Records shown

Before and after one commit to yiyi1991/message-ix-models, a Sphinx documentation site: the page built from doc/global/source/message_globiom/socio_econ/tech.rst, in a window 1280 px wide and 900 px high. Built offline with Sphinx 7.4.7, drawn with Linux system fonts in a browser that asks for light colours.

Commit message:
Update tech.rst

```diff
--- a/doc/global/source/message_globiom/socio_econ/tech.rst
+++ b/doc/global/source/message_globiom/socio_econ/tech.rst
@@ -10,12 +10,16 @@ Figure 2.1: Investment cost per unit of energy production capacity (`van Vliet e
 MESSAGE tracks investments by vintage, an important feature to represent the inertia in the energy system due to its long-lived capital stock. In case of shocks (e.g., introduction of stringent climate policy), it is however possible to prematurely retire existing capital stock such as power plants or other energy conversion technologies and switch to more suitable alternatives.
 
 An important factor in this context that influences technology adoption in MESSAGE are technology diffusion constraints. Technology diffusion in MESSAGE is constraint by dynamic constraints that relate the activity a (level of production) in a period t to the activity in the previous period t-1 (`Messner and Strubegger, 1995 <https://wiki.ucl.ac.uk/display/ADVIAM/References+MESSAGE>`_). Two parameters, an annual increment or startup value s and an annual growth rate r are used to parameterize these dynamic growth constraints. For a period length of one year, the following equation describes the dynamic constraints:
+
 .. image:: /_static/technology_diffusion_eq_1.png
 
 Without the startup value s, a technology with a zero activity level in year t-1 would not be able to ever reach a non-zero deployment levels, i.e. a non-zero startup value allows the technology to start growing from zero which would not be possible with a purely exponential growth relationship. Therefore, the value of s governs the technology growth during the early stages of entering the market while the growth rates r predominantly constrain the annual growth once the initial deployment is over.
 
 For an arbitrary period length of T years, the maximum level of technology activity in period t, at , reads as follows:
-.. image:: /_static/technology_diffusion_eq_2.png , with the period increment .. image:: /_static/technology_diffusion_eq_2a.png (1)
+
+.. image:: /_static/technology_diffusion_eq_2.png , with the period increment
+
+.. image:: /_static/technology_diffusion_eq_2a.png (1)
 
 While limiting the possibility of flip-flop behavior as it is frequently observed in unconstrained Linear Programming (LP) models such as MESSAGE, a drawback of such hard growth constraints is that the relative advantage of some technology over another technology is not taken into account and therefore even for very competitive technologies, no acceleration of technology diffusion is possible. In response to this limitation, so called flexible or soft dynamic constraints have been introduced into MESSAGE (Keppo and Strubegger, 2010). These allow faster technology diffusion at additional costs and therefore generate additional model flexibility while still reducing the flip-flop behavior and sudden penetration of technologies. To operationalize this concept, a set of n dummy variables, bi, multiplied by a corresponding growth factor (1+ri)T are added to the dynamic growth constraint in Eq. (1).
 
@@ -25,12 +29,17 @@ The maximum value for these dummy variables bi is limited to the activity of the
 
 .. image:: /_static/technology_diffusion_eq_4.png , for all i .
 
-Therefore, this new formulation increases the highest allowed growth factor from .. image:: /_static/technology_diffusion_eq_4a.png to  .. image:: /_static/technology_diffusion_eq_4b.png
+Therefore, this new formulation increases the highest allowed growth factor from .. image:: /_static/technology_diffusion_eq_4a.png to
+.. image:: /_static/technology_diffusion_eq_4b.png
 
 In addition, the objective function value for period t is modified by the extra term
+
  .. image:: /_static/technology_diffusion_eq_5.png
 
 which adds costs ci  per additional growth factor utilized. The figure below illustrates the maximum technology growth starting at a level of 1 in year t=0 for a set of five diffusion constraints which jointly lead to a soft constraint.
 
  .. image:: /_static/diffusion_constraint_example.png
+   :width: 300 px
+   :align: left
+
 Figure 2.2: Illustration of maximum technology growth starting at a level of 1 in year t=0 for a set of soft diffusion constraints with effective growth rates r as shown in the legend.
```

What the task requires
Output all the lines above, matching them word for word.

Written response
Before and after one commit to yiyi1991/message-ix-models, a Sphinx documentation site: the page built from doc/global/source/message_globiom/socio_econ/tech.rst, in a window 1280 px wide and 900 px high. Built offline with Sphinx 7.4.7, drawn with Linux system fonts in a browser that asks for light colours.

Commit message:
Update tech.rst

```diff
--- a/doc/global/source/message_globiom/socio_econ/tech.rst
+++ b/doc/global/source/message_globiom/socio_econ/tech.rst
@@ -10,12 +10,16 @@ Figure 2.1: Investment cost per unit of energy production capacity (`van Vliet e
 MESSAGE tracks investments by vintage, an important feature to represent the inertia in the energy system due to its long-lived capital stock. In case of shocks (e.g., introduction of stringent climate policy), it is however possible to prematurely retire existing capital stock such as power plants or other energy conversion technologies and switch to more suitable alternatives.
 
 An important factor in this context that influences technology adoption in MESSAGE are technology diffusion constraints. Technology diffusion in MESSAGE is constraint by dynamic constraints that relate the activity a (level of production) in a period t to the activity in the previous period t-1 (`Messner and Strubegger, 1995 <https://wiki.ucl.ac.uk/display/ADVIAM/References+MESSAGE>`_). Two parameters, an annual increment or startup value s and an annual growth rate r are used to parameterize these dynamic growth constraints. For a period length of one year, the following equation describes the dynamic constraints:
+
 .. image:: /_static/technology_diffusion_eq_1.png
 
 Without the startup value s, a technology with a zero activity level in year t-1 would not be able to ever reach a non-zero deployment levels, i.e. a non-zero startup value allows the technology to start growing from zero which would not be possible with a purely exponential growth relationship. Therefore, the value of s governs the technology growth during the early stages of entering the market while the growth rates r predominantly constrain the annual growth once the initial deployment is over.
 
 For an arbitrary period length of T years, the maximum level of technology activity in period t, at , reads as follows:
-.. image:: /_static/technology_diffusion_eq_2.png , with the period increment .. image:: /_static/technology_diffusion_eq_2a.png (1)
+
+.. image:: /_static/technology_diffusion_eq_2.png , with the period increment
+
+.. image:: /_static/technology_diffusion_eq_2a.png (1)
 
 While limiting the possibility of flip-flop behavior as it is frequently observed in unconstrained Linear Programming (LP) models such as MESSAGE, a drawback of such hard growth constraints is that the relative advantage of some technology over another technology is not taken into account and therefore even for very competitive technologies, no acceleration of technology diffusion is possible. In response to this limitation, so called flexible or soft dynamic constraints have been introduced into MESSAGE (Keppo and Strubegger, 2010). These allow faster technology diffusion at additional costs and therefore generate additional model flexibility while still reducing the flip-flop behavior and sudden penetration of technologies. To operationalize this concept, a set of n dummy variables, bi, multiplied by a corresponding growth factor (1+ri)T are added to the dynamic growth constraint in Eq. (1).
 
@@ -25,12 +29,17 @@ The maximum value for these dummy variables bi is limited to the activity of the
 
 .. image:: /_static/technology_diffusion_eq_4.png , for all i .
 
-Therefore, this new formulation increases the highest allowed growth factor from .. image:: /_static/technology_diffusion_eq_4a.png to  .. image:: /_static/technology_diffusion_eq_4b.png
+Therefore, this new formulation increases the highest allowed growth factor from .. image:: /_static/technology_diffusion_eq_4a.png to
+.. image:: /_static/technology_diffusion_eq_4b.png
 
 In addition, the objective function value for period t is modified by the extra term
+
  .. image:: /_static/technology_diffusion_eq_5.png
 
 which adds costs ci  per additional growth factor utilized. The figure below illustrates the maximum technology growth starting at a level of 1 in year t=0 for a set of five diffusion constraints which jointly lead to a soft constraint.
 
  .. image:: /_static/diffusion_constraint_example.png
+   :width: 300 px
+   :align: left
+
 Figure 2.2: Illustration of maximum technology growth starting at a level of 1 in year t=0 for a set of soft diffusion constraints with effective growth rates r as shown in the legend.
```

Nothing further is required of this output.